----- Dataset content -----

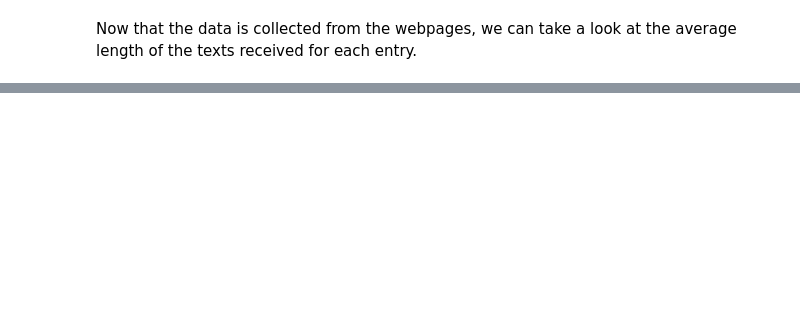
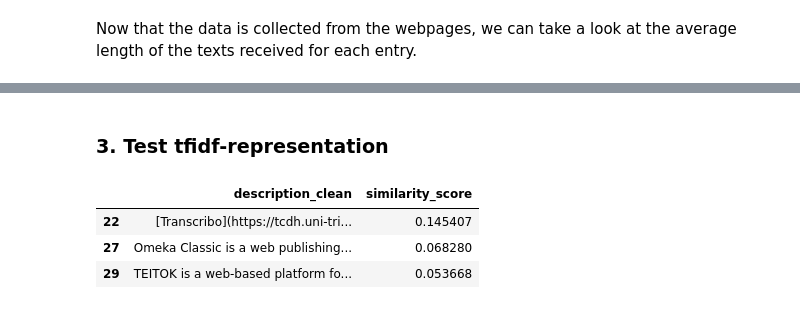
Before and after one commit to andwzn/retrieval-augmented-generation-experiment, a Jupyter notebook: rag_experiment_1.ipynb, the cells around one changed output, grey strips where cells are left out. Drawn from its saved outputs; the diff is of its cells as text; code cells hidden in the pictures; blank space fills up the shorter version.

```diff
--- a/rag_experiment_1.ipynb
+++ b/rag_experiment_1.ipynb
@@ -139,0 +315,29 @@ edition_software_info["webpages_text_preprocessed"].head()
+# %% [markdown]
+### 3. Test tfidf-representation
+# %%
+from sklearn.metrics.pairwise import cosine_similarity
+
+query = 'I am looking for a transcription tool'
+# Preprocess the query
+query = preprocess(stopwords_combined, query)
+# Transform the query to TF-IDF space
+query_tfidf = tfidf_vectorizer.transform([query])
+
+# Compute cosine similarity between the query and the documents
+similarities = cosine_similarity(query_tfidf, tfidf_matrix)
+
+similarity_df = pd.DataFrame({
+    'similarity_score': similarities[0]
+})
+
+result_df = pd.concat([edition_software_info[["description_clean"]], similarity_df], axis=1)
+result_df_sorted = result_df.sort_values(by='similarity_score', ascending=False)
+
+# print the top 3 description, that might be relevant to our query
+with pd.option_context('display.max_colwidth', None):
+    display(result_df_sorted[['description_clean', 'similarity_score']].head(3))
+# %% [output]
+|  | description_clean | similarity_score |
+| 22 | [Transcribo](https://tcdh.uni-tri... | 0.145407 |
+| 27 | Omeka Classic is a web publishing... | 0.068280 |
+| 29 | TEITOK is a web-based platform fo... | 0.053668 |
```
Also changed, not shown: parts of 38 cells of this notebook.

-----
----- Dataset content -----

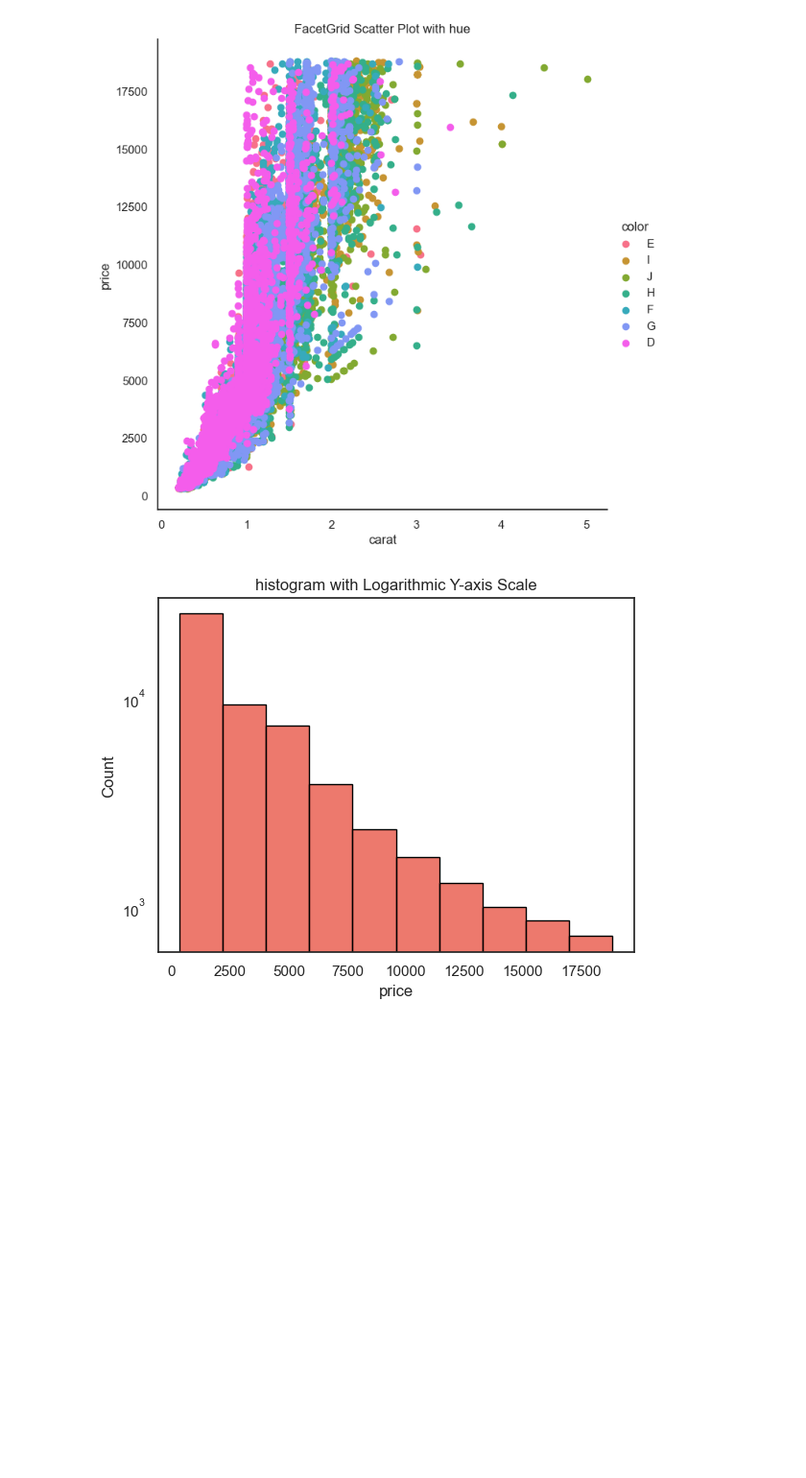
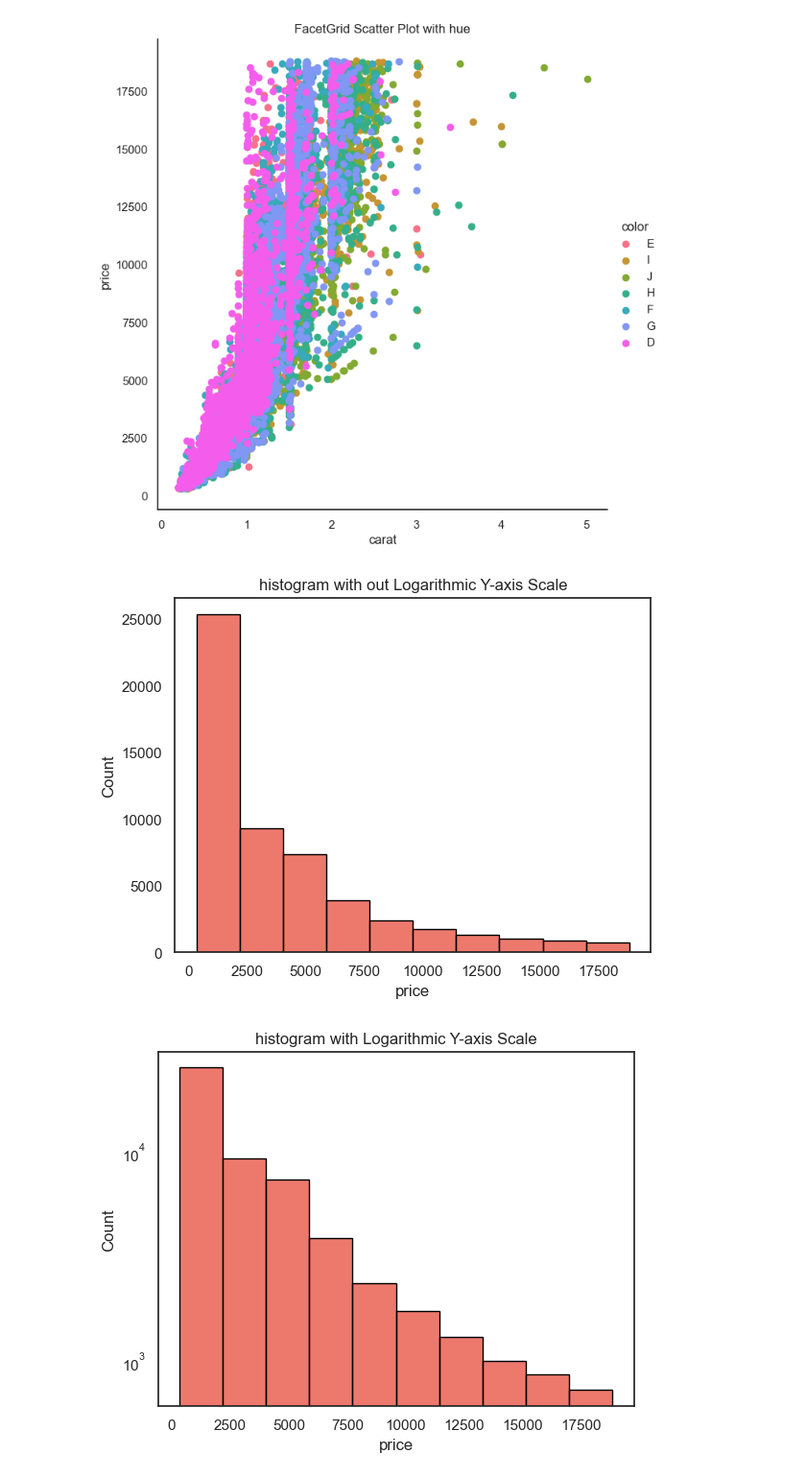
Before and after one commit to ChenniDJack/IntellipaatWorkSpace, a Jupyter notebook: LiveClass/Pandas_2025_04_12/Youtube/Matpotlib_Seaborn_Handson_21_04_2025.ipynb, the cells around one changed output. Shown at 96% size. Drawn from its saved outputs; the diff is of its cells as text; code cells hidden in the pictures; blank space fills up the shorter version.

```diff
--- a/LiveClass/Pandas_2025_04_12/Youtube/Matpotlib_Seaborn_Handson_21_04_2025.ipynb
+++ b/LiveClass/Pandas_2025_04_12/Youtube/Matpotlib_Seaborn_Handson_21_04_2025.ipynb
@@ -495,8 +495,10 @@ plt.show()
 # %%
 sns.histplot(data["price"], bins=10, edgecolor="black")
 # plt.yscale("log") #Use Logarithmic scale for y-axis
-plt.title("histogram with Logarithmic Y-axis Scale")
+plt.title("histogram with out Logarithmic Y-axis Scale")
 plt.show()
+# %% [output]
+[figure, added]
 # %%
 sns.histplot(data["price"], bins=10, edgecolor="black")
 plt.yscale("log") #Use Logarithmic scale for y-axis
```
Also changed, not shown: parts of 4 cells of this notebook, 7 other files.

-----
----- Dataset content -----

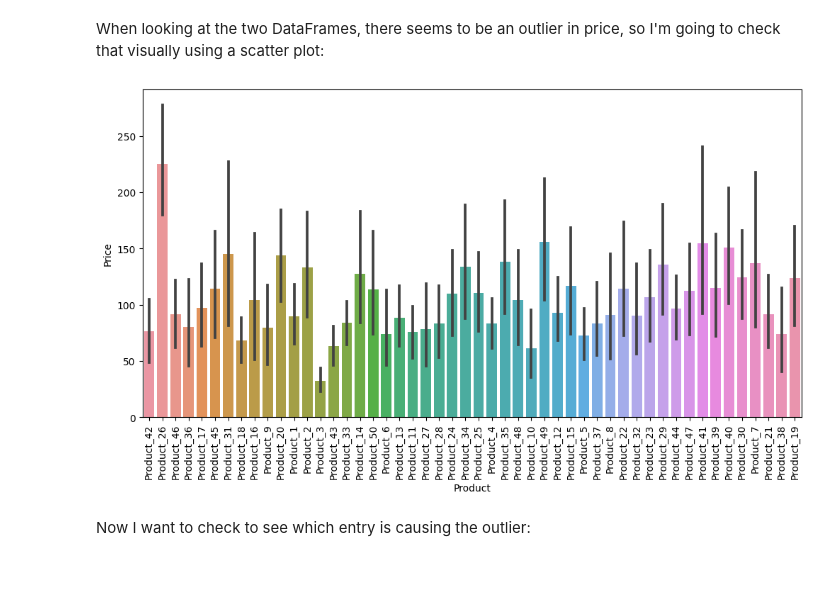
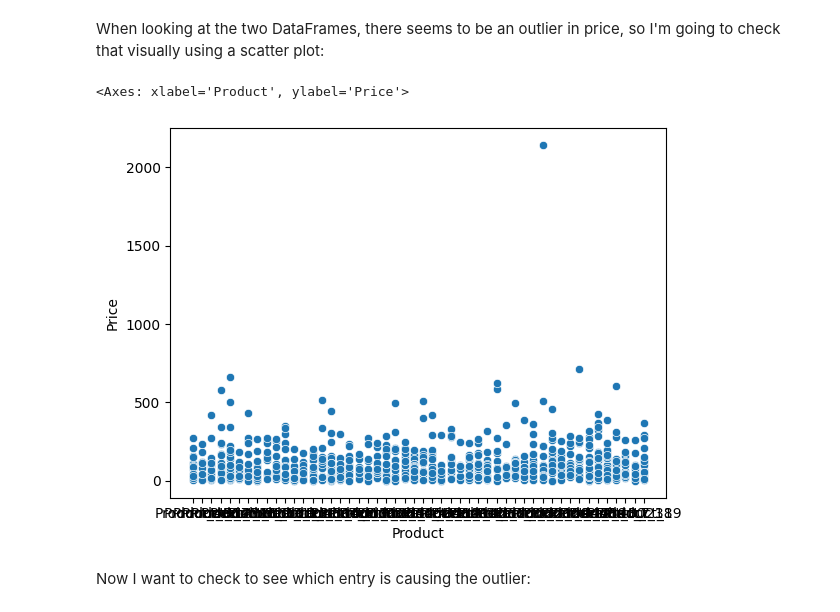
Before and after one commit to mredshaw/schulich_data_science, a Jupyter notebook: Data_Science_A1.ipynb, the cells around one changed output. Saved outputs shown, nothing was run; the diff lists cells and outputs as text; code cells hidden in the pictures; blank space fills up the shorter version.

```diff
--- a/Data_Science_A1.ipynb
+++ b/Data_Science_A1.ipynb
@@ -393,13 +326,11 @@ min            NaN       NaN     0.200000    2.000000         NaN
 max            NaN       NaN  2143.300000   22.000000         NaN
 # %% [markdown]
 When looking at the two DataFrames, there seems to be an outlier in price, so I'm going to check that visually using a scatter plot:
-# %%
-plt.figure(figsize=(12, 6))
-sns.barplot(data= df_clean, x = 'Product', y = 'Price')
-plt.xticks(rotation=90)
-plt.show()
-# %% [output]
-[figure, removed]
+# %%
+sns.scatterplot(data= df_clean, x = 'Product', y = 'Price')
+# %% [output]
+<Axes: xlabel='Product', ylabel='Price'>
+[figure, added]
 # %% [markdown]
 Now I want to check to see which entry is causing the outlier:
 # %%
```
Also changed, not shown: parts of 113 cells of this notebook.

-----

From the entries above, extract every line where the word "outlier" appears.

- [Written reply]
 When looking at the two DataFrames, there seems to be an outlier in price, so I'm going to check that visually using a scatter plot:
 Now I want to check to see which entry is causing the outlier:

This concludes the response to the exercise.